The problem → Supply the number of lines in the listing below in which the word "figure" occurs, and nothing else.
============================================================
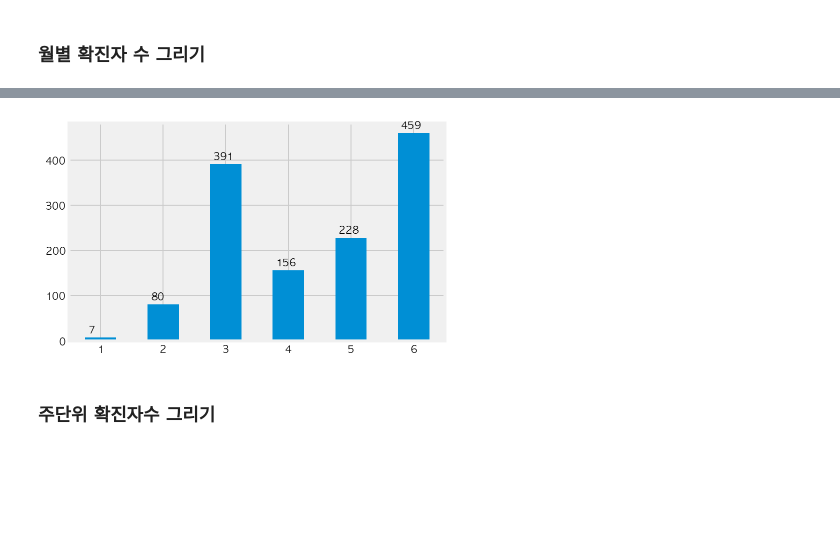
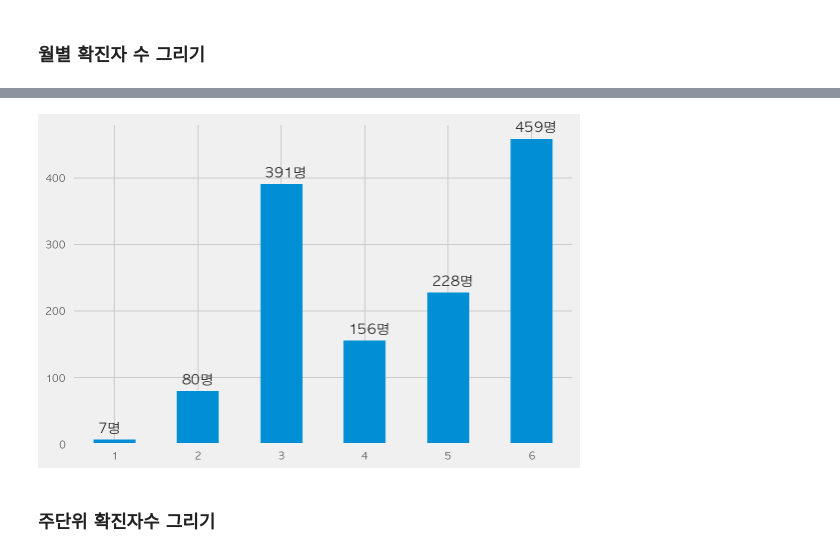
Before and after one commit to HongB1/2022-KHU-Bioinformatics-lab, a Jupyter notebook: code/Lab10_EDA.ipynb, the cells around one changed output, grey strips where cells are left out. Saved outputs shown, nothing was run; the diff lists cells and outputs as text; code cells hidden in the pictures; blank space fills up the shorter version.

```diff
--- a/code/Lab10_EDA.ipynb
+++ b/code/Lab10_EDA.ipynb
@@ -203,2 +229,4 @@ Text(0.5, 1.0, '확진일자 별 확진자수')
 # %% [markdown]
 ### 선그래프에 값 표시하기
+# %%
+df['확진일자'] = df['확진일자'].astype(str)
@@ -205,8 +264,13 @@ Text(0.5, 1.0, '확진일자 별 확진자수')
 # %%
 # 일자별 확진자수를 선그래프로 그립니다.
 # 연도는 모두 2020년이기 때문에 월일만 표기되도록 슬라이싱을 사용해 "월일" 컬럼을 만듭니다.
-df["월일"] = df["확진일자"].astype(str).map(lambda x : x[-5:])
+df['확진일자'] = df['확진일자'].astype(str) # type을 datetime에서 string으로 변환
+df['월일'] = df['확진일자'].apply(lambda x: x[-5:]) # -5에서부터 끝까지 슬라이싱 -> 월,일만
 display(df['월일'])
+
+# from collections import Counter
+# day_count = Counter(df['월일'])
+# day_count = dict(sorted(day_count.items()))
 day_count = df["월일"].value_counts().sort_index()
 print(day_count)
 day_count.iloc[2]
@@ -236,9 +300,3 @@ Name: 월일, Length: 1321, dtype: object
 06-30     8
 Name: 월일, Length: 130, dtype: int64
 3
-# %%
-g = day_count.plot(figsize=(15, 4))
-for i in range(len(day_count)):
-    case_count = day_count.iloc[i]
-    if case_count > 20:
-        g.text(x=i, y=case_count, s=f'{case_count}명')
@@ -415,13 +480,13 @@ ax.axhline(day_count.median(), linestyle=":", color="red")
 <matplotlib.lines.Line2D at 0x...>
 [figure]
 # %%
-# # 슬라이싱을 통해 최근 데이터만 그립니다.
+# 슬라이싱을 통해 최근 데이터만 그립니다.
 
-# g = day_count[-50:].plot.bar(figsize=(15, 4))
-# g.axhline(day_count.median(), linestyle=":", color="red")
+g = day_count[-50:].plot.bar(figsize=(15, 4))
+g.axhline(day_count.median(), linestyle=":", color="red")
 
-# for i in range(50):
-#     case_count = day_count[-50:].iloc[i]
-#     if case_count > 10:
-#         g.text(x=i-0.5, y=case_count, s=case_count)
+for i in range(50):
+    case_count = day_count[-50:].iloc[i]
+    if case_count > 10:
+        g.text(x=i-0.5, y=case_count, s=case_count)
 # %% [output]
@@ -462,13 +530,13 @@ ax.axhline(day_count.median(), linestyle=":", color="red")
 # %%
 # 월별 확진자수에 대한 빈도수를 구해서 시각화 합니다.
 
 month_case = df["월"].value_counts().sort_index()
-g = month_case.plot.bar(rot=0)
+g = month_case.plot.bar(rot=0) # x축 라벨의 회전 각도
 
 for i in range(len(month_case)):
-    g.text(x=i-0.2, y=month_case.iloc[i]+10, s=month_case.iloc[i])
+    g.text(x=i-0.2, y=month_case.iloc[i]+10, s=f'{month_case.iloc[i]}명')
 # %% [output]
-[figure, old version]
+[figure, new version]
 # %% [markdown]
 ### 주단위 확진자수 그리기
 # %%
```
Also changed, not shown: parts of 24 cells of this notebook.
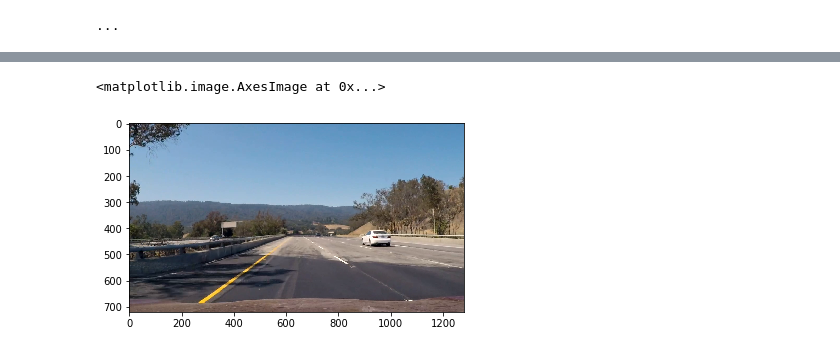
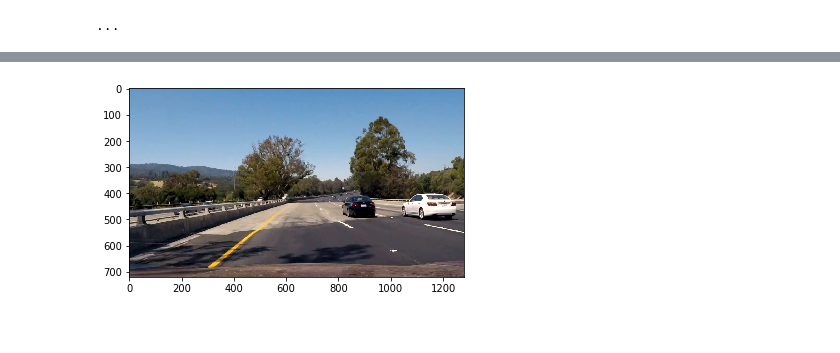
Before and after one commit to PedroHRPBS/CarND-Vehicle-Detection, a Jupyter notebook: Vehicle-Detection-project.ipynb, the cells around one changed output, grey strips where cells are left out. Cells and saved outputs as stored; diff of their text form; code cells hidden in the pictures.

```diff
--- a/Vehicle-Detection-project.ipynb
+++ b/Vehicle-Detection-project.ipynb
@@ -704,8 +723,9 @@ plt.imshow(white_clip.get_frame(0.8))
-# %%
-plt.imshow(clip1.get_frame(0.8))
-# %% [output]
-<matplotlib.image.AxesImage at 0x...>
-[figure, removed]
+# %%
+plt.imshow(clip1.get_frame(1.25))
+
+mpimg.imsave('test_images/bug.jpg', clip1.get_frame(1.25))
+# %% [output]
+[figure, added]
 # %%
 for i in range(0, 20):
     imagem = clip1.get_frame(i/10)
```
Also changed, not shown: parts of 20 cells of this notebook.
============================================================
Your solution → 5